It is a common practice for an employer to require a terminating employee to execute a release of claims in exchange for designated separation pay. Compliance with esoteric tax rules governing deferred compensation is typically far from the minds of the decision makers in that process. The Internal Revenue Code, however, has laid a trap for the unwary: § 409A, while aimed at preventing manipulation of deferred compensation arrangements to artificially delay payment of executive income tax liabilities, has unfortunate and complex interactions with the release/severance process.
409A is broadly applicable to compensation arrangements outside of the qualified plan area. There are a number of exceptions to its application, including a broad exemption for “short-term deferrals”-situations where compensation is paid within 2 and a half months after the year in which the services that give rise to the compensation is paid. While actual payment during that period is a helpful fact, the IRS position is that the arrangement must require that result in order for the short-term deferral exception to be applicable to payments in the severance arena. Many practitioners disagree with the position of the IRS here, but picking a fight over the issue is better avoided if at all possible.
The IRS position is predicated upon the concern that to the extent that a severance payment is contingent upon the terminating employee executing a release, or the expiration of a set period the execution sets in motion, such as the ADEA waiver period, the terminating employee could take advantage of that timing to improperly designate the year of payment. By doing so, the employee could thereby impermissibly control the timing of the income tax liability resulting from the payment. While in the real world, concern about terminating employees manipulating the timing of income tax liabilities seems far-fetched, in IRS-world this concern is real, which creates issues for employers in this context.
There are several alternatives for employers in structuring compliant separation agreements that provide for both the releases and severance payments. The key point is to provide in the severance agreement that the payment will be made on a specified date, or within a period chosen by the employer, rather than at a time controlled by the employee, such as upon his or her execution of the severance agreement (or a certain number of days thereafter).

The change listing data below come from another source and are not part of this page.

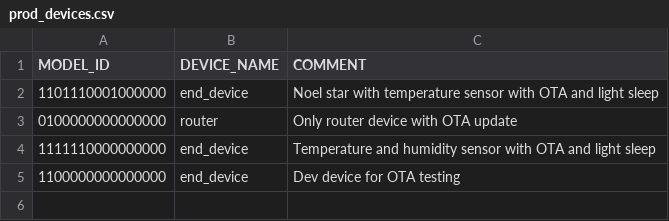
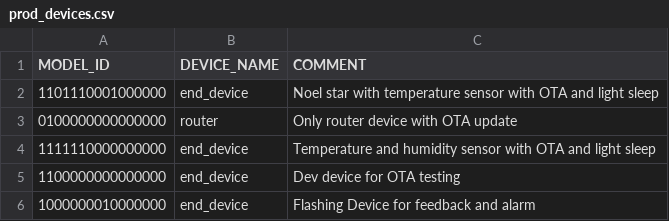
Before and after one commit to vedatbotuk/botuk_zigbee, a CSV file: prod_devices.csv, drawn as a sheet.

Commit message:
add flashing device

```diff
--- a/prod_devices.csv
+++ b/prod_devices.csv
@@ -5 +5,2 @@ MODEL_ID,         DEVICE_NAME, COMMENT
 1100000000000000, end_device,  Dev device for OTA testing
+1000000010000000, end_device,  Flashing Device for feedback and alarm
```
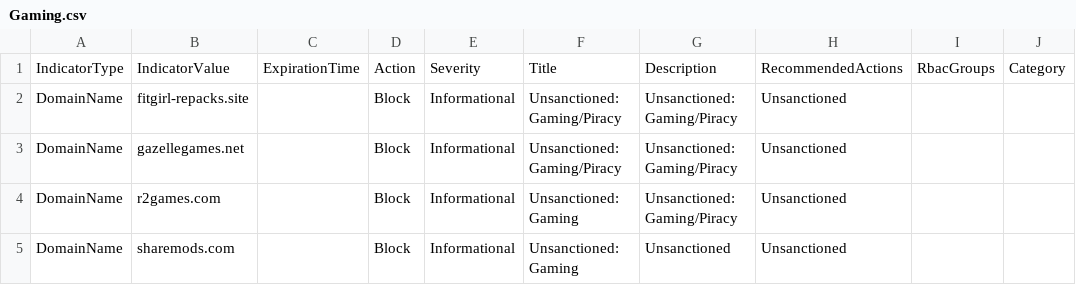
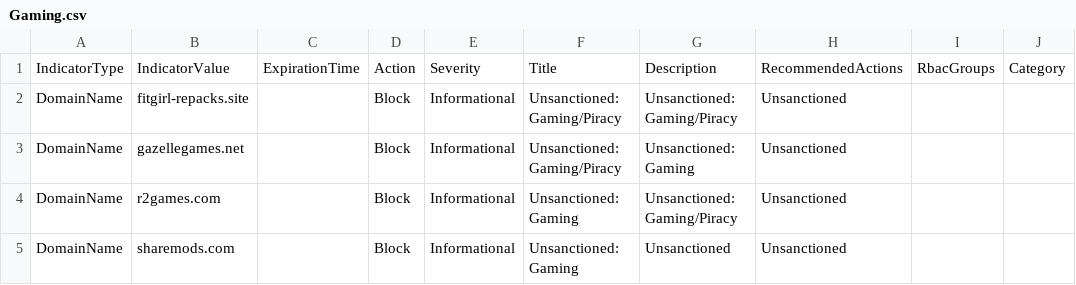
Before and after one commit to jkerai1/SoftwareCertificates, a CSV file: Bulk-IOC-CSVs/Gaming.csv, drawn as a sheet; only a part is shown; the diff names each change by its address in the sheet, - before the commit and + after, or states it on an @@ line.

Commit message:
Update Gaming.csv

```diff
--- a/Bulk-IOC-CSVs/Gaming.csv
+++ b/Bulk-IOC-CSVs/Gaming.csv
-G3: Unsanctioned: Gaming/Piracy
+G3: Unsanctioned: Gaming
```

The referenced approach is fine for agreements now being negotiated or that arise in the future by employers aware of the issue. What about existing agreements that provide for the payment to be made upon the terminated employee’s execution of the severance agreement, or the expiration of the ADEA waiver period thereafter? In that case, the IRS has published certain specific procedures in Notices 2010-6 and 2010-80 for resolving non-compliant arrangements without causing a tax disaster for the severing employee. Utilization of those techniques, while burdensome, should eliminate the 20% penalty applicable generally to 409A failures in favor of acceleration of recognition of the relevant income tax applicable to the severance payment in an earlier taxable year.

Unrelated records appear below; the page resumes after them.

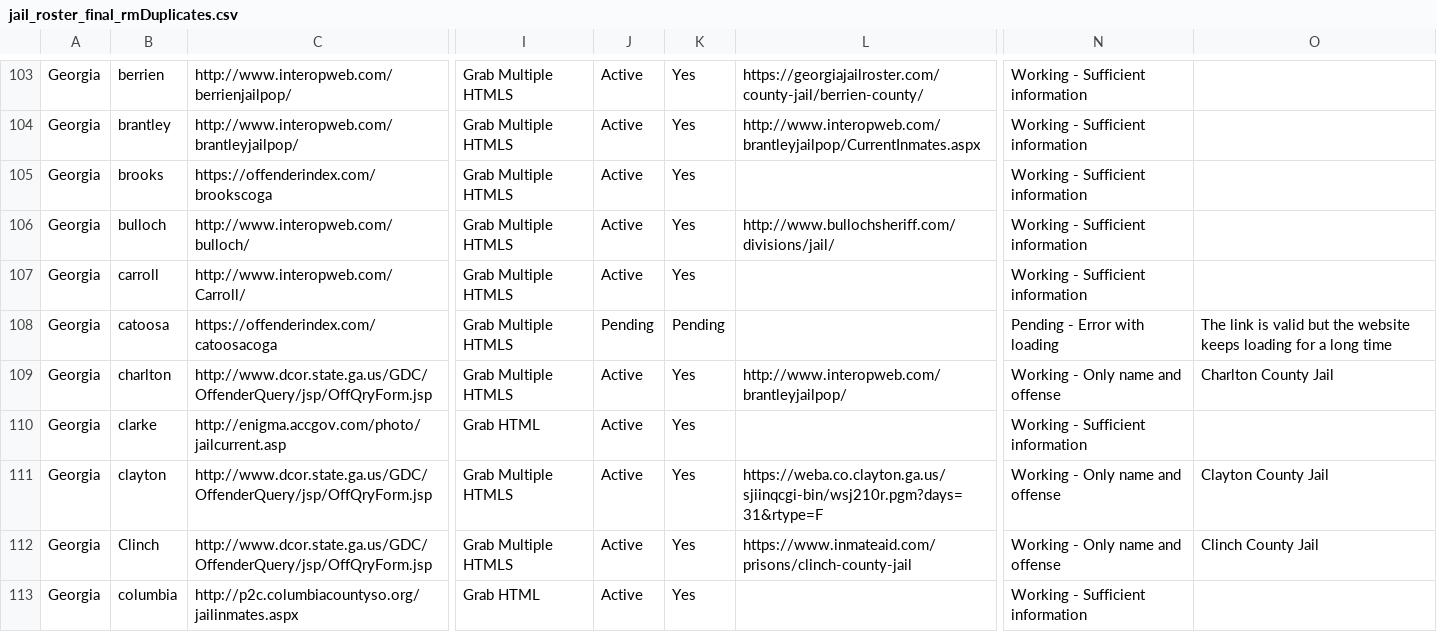
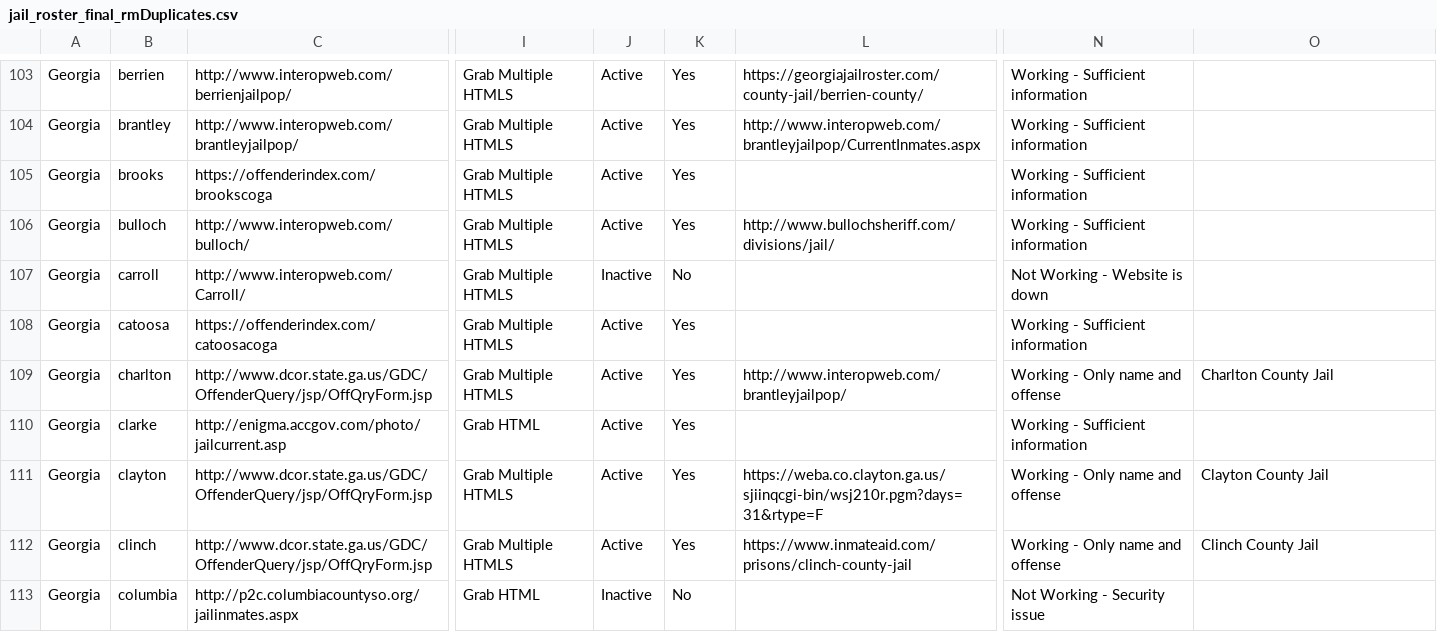
Before and after one commit to jborowitz/jailcrawl, a CSV file: david_scrapers/jail_roster_final_rmDuplicates.csv, drawn as a sheet; only a part is shown, gaps mark what is left out; the diff covers the shown part only; the diff names each change by its address in the sheet, - before the commit and + after, or states it on an @@ line.

```diff
--- a/david_scrapers/jail_roster_final_rmDuplicates.csv
+++ b/david_scrapers/jail_roster_final_rmDuplicates.csv
-J107: Active
+J107: Inactive
-K107: Yes
+K107: No
-N107: Working - Sufficient information
+N107: Not Working - Website is down
-J108: Pending
+J108: Active
-K108: Pending
+K108: Yes
-N108: Pending - Error with loading
+N108: Working - Sufficient information
-O108: The link is valid but the website keeps loading for a long time
+O108: (empty)
-B112: Clinch
+B112: clinch
-J113: Active
+J113: Inactive
-K113: Yes
+K113: No
-N113: Working - Sufficient information
+N113: Not Working - Security issue
```
Also changed, not shown: 90 edited cells elsewhere in this file, 52 other files.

The adoption of section 409A by Congress has led to many unintended consequences and complexities. The release issue, while adding one more hoop for employers to jump through, can be relatively easily complied with by employers and advisers who are aware of the potential pitfalls of a non-compliant arrangement.

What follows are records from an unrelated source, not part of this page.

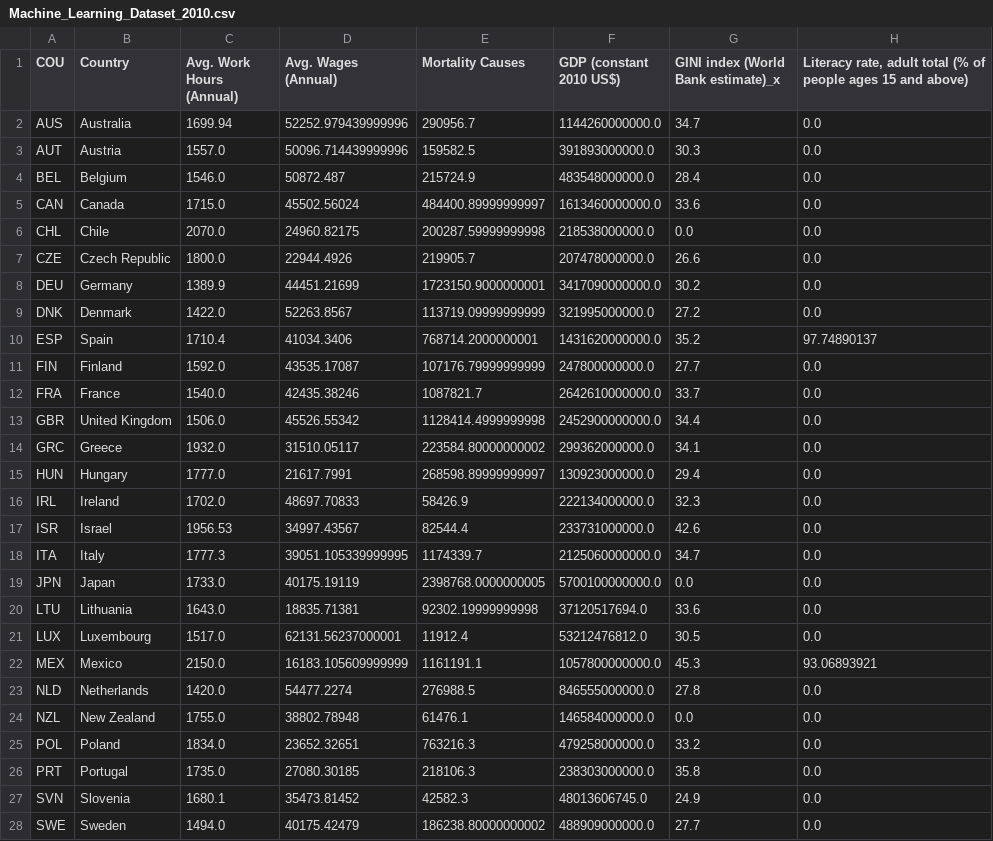
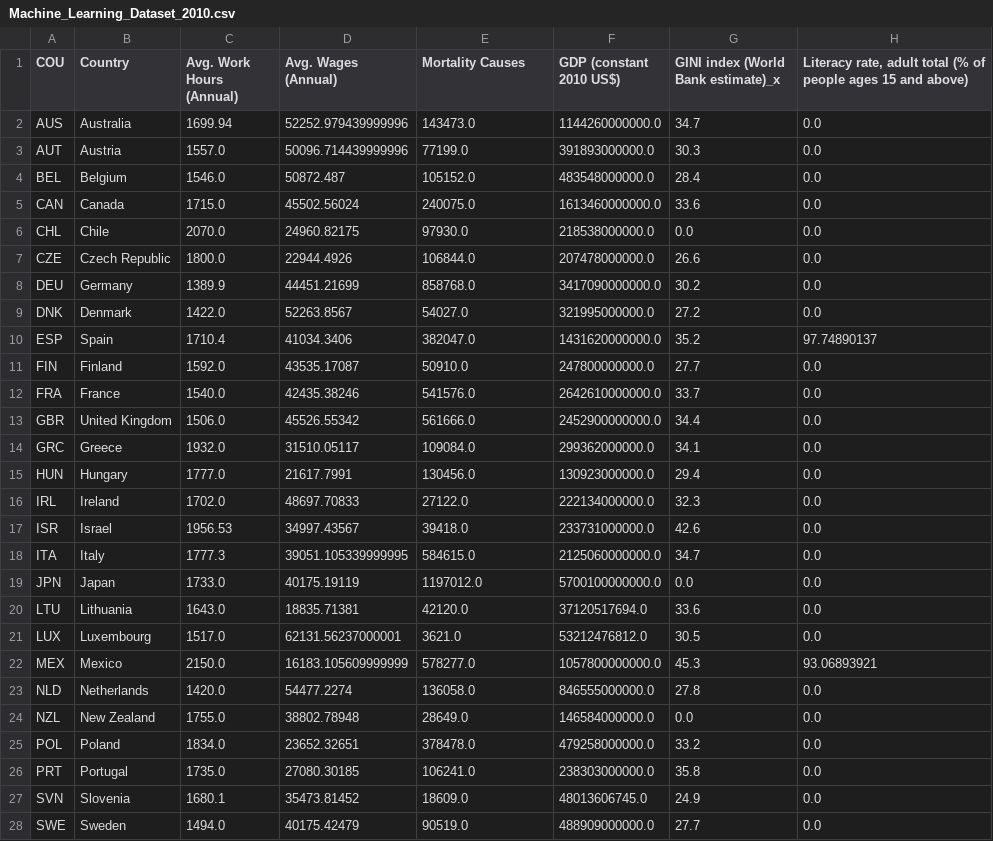
Before and after one commit to JosefinaAureaAmaro/04_Project_Python_MachineLearning, a CSV file: static/resources/Machine_Learning_Dataset_2010.csv, drawn as a sheet; only a part is shown; the diff covers the shown part only; the diff names each change by its address in the sheet, - before the commit and + after, or states it on an @@ line.

```diff
--- a/static/resources/Machine_Learning_Dataset_2010.csv
+++ b/static/resources/Machine_Learning_Dataset_2010.csv
-E2 (Mortality Causes): 290956.7
+E2 (Mortality Causes): 143473.0
-E3 (Mortality Causes): 159582.5
+E3 (Mortality Causes): 77199.0
-E4 (Mortality Causes): 215724.9
+E4 (Mortality Causes): 105152.0
-E5 (Mortality Causes): 484400.89999999997
+E5 (Mortality Causes): 240075.0
-E6 (Mortality Causes): 200287.59999999998
+E6 (Mortality Causes): 97930.0
-E7 (Mortality Causes): 219905.7
+E7 (Mortality Causes): 106844.0
-E8 (Mortality Causes): 1723150.9000000001
+E8 (Mortality Causes): 858768.0
-E9 (Mortality Causes): 113719.09999999999
+E9 (Mortality Causes): 54027.0
-E10 (Mortality Causes): 768714.2000000001
+E10 (Mortality Causes): 382047.0
-E11 (Mortality Causes): 107176.79999999999
+E11 (Mortality Causes): 50910.0
-E12 (Mortality Causes): 1087821.7
+E12 (Mortality Causes): 541576.0
-E13 (Mortality Causes): 1128414.4999999998
+E13 (Mortality Causes): 561666.0
-E14 (Mortality Causes): 223584.80000000002
+E14 (Mortality Causes): 109084.0
-E15 (Mortality Causes): 268598.89999999997
+E15 (Mortality Causes): 130456.0
-E16 (Mortality Causes): 58426.9
+E16 (Mortality Causes): 27122.0
-E17 (Mortality Causes): 82544.4
+E17 (Mortality Causes): 39418.0
-E18 (Mortality Causes): 1174339.7
+E18 (Mortality Causes): 584615.0
-E19 (Mortality Causes): 2398768.0000000005
+E19 (Mortality Causes): 1197012.0
-E20 (Mortality Causes): 92302.19999999998
+E20 (Mortality Causes): 42120.0
-E21 (Mortality Causes): 11912.4
+E21 (Mortality Causes): 3621.0
-E22 (Mortality Causes): 1161191.1
+E22 (Mortality Causes): 578277.0
-E23 (Mortality Causes): 276988.5
+E23 (Mortality Causes): 136058.0
-E24 (Mortality Causes): 61476.1
+E24 (Mortality Causes): 28649.0
-E25 (Mortality Causes): 763216.3
+E25 (Mortality Causes): 378478.0
-E26 (Mortality Causes): 218106.3
+E26 (Mortality Causes): 106241.0
-E27 (Mortality Causes): 42582.3
+E27 (Mortality Causes): 18609.0
-E28 (Mortality Causes): 186238.80000000002
+E28 (Mortality Causes): 90519.0
```
Also changed, not shown: 1 edited cell elsewhere in this file, static/resources/Machine_Learning_Dataset_2011.csv, static/resources/Machine_Learning_Dataset_2012.csv, 7 other files.
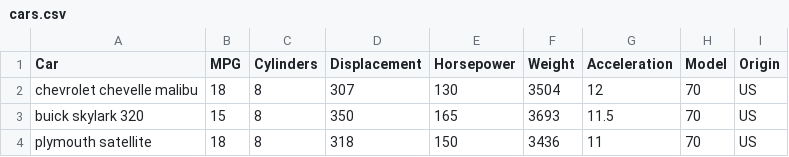
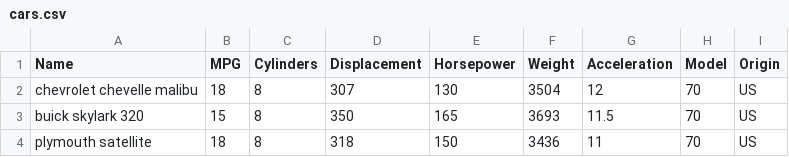
Before and after one commit to intuinno/gatherplot, a CSV file: app/data/cars.csv, drawn as a sheet; only a part is shown.

```diff
--- a/app/data/cars.csv
+++ b/app/data/cars.csv
@@ -1,2 +1,2 @@
-Car,MPG,Cylinders,Displacement,Horsepower,Weight,Acceleration,Model,Origin
+Name,MPG,Cylinders,Displacement,Horsepower,Weight,Acceleration,Model,Origin
 chevrolet chevelle malibu,18,8,307,130,3504,12,70,US
```
Also changed, not shown: 6 other files.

Contact any member of the Varnum Employee Benefits Practice Team if you have any questions about this topic, Section 409A generally, or any other benefit issue.